According to Dr. Collins, the many motivating and engaging activities provides opportunities for success while applying reading and writing strategies. The scholars make connections through art, music, theater, and technology activities within the day. HSU is designated as a summer feeding site for children under the age of 18, so all scholars attending the camp eat a nutritious meal furnished from Abilene ISD. The 70+ camp staff members include current HSU education majors, AISD teachers, HSU alumni, Abilene community members, and other education major from nearby universities. The 165+ scholars, who range from kindergarten to 8th grade, make friends, develop literacy skills, expand knowledge about science and social studies, as well as
enjoy university aged mentors during the two weeks. It is a win-win experience for everyone.
For the first time, live-tweeting will occur during the camp. The live tweet hashtag is #HSUDreamCatchers
~Post content adapted from original press release by Dr. Renee Collins.
Post by Helen Teague, cross-posted at https://hsutxonlineed.edublogs.org/2018/06/19/hsu-dream-catchers/

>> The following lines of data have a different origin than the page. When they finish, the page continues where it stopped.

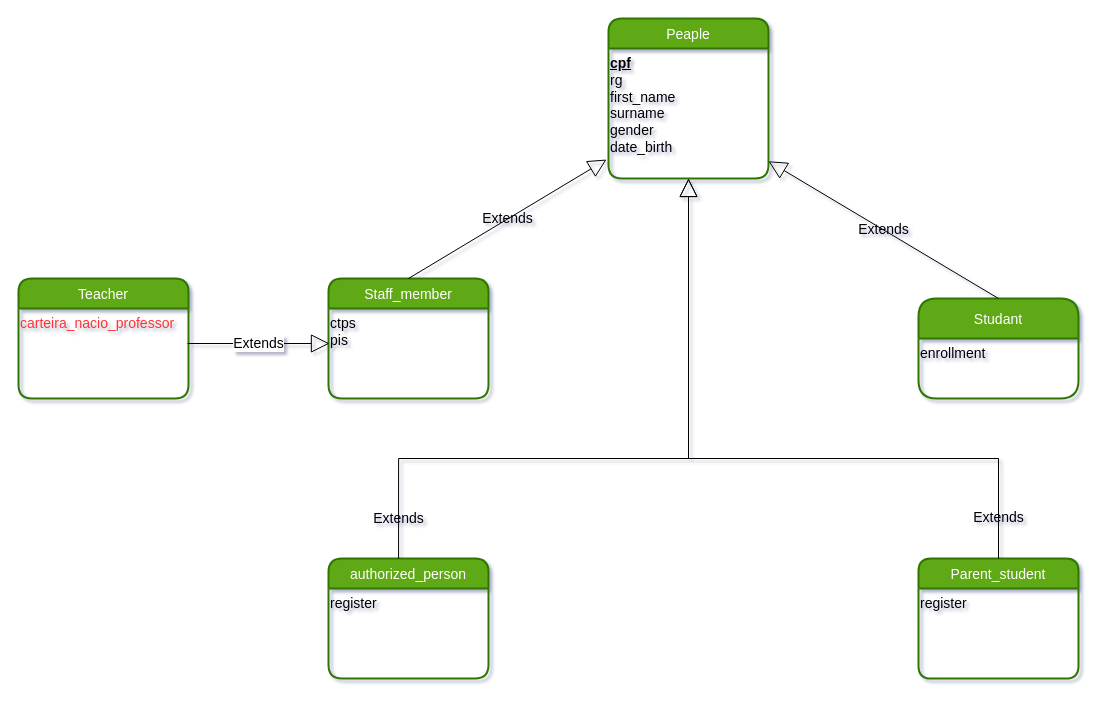
Above: page "Conceitual - Peaple" (1 of 2) of modelagem.drawio in witcare-developer/n2school-v2 (draw.io), before the change. Source tidied: cells renumbered, new cells numbered last; positions are measured from the earlier drawing's top-left corner, leaving out a move shared by most shapes. Both pictures are drawn from the tidied source at 100%, with x=0, y=0 at pixel (18, 18).
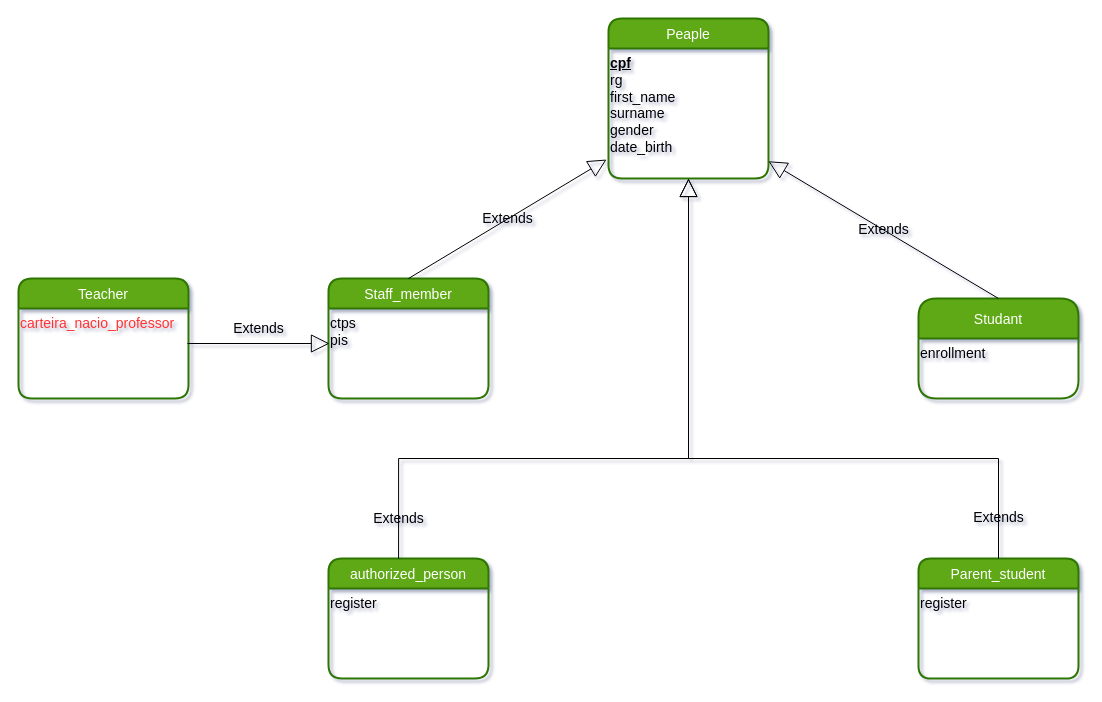
The same diagram, later.

The change refers to these unchanged cells:
```xml
<mxCell id="7" value="&lt;font color=&quot;#ff3333&quot;&gt;carteira_nacio_professor&lt;/font&gt;" style="text;html=1;align=left;verticalAlign=top;points=[];strokeColor=none;fillColor=none;fontSize=14;" parent="6" vertex="1">
  <mxGeometry y="30" width="170" height="90" as="geometry" />
</mxCell>
<mxCell id="16" value="&lt;font color=&quot;#000000&quot;&gt;ctps&lt;br&gt;pis&lt;/font&gt;" style="text;html=1;align=left;verticalAlign=top;points=[];strokeColor=none;fillColor=none;fontSize=14;fontColor=#FFFFFF;" parent="15" vertex="1">
  <mxGeometry y="30" width="160" height="90" as="geometry" />
</mxCell>
```

The edit, as a diff of the source:
```diff
@@
-    <mxCell id="18" value="&lt;font style=&quot;background-color: rgb(255 , 255 , 255)&quot;&gt;Extends&lt;/font&gt;" style="endArrow=block;endSize=16;endFill=0;html=1;rounded=0;fontSize=14;fontColor=#000000;exitX=0.994;exitY=0.389;exitDx=0;exitDy=0;exitPerimeter=0;entryX=0.006;entryY=0.389;entryDx=0;entryDy=0;entryPerimeter=0;strokeColor=#000000;" parent="1" edge="1" source="7" target="16">
-      <mxGeometry relative="1" as="geometry" />
+    <mxCell id="18" value="&lt;font style=&quot;&quot;&gt;Extends&lt;/font&gt;" style="endArrow=block;endSize=16;endFill=0;html=1;rounded=0;fontSize=14;fontColor=#000000;exitX=0.994;exitY=0.389;exitDx=0;exitDy=0;exitPerimeter=0;entryX=0.006;entryY=0.389;entryDx=0;entryDy=0;entryPerimeter=0;strokeColor=#000000;labelBackgroundColor=none;" parent="1" edge="1" source="7" target="16">
+      <mxGeometry y="15" relative="1" as="geometry" />
     </mxCell>
```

Learning with PBS KIDS is a virtual PD series specially designed with PreK- 1st grade teachers in mind. With an emphasis on fun, engaging, accessible, and free tools for early childhood classrooms, this series will highlight key themes including the arts, social and emotional learning, playful learning, and meaningful screen time. PBS will provide a certificate of attendance for each 1 hour virtual PD event. Explore Webinar Series.

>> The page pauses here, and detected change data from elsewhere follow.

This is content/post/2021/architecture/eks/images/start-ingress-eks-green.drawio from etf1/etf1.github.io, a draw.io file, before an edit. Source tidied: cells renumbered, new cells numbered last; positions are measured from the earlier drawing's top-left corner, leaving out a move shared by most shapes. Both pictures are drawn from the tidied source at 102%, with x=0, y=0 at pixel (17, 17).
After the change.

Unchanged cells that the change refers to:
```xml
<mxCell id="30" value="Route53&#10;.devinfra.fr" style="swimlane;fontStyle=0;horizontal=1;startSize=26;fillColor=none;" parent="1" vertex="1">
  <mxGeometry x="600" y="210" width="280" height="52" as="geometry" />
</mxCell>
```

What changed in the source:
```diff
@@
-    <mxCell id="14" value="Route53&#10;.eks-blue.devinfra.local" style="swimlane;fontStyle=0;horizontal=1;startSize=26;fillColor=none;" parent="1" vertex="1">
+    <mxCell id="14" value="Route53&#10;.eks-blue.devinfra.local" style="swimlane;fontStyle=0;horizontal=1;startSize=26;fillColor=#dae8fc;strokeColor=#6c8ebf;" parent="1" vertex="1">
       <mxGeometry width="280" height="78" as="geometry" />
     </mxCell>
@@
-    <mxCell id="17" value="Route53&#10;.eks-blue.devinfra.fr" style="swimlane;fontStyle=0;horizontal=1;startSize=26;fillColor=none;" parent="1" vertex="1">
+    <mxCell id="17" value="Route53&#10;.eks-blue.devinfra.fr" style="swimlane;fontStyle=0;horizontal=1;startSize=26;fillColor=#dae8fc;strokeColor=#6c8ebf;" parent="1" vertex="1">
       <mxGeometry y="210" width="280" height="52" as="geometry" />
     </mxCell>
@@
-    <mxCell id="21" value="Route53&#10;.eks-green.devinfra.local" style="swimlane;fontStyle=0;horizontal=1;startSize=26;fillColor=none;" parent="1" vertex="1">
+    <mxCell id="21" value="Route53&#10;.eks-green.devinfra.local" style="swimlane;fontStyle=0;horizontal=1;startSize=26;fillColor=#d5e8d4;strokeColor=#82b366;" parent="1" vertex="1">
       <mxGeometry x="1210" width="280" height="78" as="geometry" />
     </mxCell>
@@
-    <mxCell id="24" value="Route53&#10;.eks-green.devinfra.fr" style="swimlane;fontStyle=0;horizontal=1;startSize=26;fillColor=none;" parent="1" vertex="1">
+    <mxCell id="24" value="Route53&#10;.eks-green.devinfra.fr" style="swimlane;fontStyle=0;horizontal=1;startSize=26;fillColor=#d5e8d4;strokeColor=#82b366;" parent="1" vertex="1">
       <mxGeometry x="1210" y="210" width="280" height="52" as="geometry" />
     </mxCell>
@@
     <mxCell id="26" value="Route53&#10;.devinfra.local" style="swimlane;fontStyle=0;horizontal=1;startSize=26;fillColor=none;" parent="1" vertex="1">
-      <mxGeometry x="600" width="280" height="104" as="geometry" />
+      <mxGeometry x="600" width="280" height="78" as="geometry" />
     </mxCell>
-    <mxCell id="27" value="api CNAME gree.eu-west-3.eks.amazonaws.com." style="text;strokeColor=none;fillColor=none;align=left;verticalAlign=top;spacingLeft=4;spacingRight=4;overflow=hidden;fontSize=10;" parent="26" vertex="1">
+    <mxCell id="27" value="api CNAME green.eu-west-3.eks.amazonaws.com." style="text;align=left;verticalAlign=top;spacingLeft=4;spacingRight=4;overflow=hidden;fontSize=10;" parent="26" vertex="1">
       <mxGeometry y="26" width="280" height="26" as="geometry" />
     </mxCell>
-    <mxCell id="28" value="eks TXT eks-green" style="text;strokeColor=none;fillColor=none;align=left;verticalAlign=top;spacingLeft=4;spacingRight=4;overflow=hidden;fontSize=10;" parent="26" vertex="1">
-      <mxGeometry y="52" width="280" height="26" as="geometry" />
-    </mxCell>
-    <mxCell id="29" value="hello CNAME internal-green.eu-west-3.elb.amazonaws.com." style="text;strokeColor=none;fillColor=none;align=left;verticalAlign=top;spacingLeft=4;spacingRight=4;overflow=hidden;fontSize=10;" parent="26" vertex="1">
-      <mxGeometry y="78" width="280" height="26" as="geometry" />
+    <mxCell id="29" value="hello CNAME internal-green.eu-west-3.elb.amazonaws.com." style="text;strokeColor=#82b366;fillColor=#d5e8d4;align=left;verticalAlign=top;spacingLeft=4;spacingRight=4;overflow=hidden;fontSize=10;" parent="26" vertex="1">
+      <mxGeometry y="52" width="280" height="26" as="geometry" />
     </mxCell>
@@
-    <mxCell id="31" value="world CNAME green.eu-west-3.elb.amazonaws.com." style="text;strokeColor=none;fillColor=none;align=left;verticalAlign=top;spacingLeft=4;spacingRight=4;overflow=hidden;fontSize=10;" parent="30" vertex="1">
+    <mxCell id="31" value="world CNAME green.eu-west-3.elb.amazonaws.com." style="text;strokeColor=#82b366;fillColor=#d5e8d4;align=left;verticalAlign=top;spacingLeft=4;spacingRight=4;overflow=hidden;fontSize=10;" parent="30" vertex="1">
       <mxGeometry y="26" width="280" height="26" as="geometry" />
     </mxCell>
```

Learning More at this link: http://www.pbs.org/education/blog/learning-with-pbs-kids-professional-development-for-early-childhood-educators?

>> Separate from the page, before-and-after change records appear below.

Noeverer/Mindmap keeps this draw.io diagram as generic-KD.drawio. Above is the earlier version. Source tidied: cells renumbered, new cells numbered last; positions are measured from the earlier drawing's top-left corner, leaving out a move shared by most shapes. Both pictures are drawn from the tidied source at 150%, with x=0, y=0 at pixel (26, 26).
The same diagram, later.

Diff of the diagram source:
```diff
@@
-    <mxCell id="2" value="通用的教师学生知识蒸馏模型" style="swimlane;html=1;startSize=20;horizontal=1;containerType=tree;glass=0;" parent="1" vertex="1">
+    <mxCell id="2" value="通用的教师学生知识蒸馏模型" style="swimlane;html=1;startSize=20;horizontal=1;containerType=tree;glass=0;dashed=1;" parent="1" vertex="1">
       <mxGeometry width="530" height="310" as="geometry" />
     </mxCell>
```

This resource from Google is packed with curriculum, games that allow for hands-on practice, and even a pledge to teach students how to safely navigate the internet. Here is the link: https://beinternetawesome.withgoogle.com/ #STEM
Here is a “Thank-A-Coder” post to include STEM in everyday classroom instruction and observation.
Nigel de Grey was a British coder during World War I. Like many coders, Nigel de Grey worked to break the codes that the enemy used to plan attacks, coordinate arms shipments, and discuss battle strategy. Also, like many coders, Nigel de Grey worked in the obscurity of Bletchley Park, in the cramped office known as Room 40. One hundred years ago, in 1917, Nigel de Grey hacked the coded text of the Zimmermann telegram.
The Zimmermann telegram, sent from the German foreign minister Arthur Zimmermann to the German ambassador in Mexico. The telegram, written completely in code, urged Mexico to become a German ally and fight against the Allies in World War I. In return for becoming a German ally and attacking the United States, Arthur Zimmermann promised to cede the US states of Texas, Arizona and New Mexico to Mexico, along with large some of money, as a prize after the war.
The codes used by the Germans were “exquisitely complex, so much so that the Germans assumed they could never be cracked.” Working at Bletchley Park, Nigel de Grey had to be hacked by hand since no computer existed (yet) to crack such complicated codes. The decoding of the Zimmermann telegram greatly influenced American President Woodrow Wilson to reverse America’s previously neutral status during World War I and enter the war, thus ensuring victory for the Allies.
Nigel de Grey’s brilliant code hacking helped him to be known as “the greatest hacker of the first World War.”
This thought-filled quote is courtesy of one of the dedicated learners in my PBSTeacherLine course, Developing Passionate Readers in the Digital Age.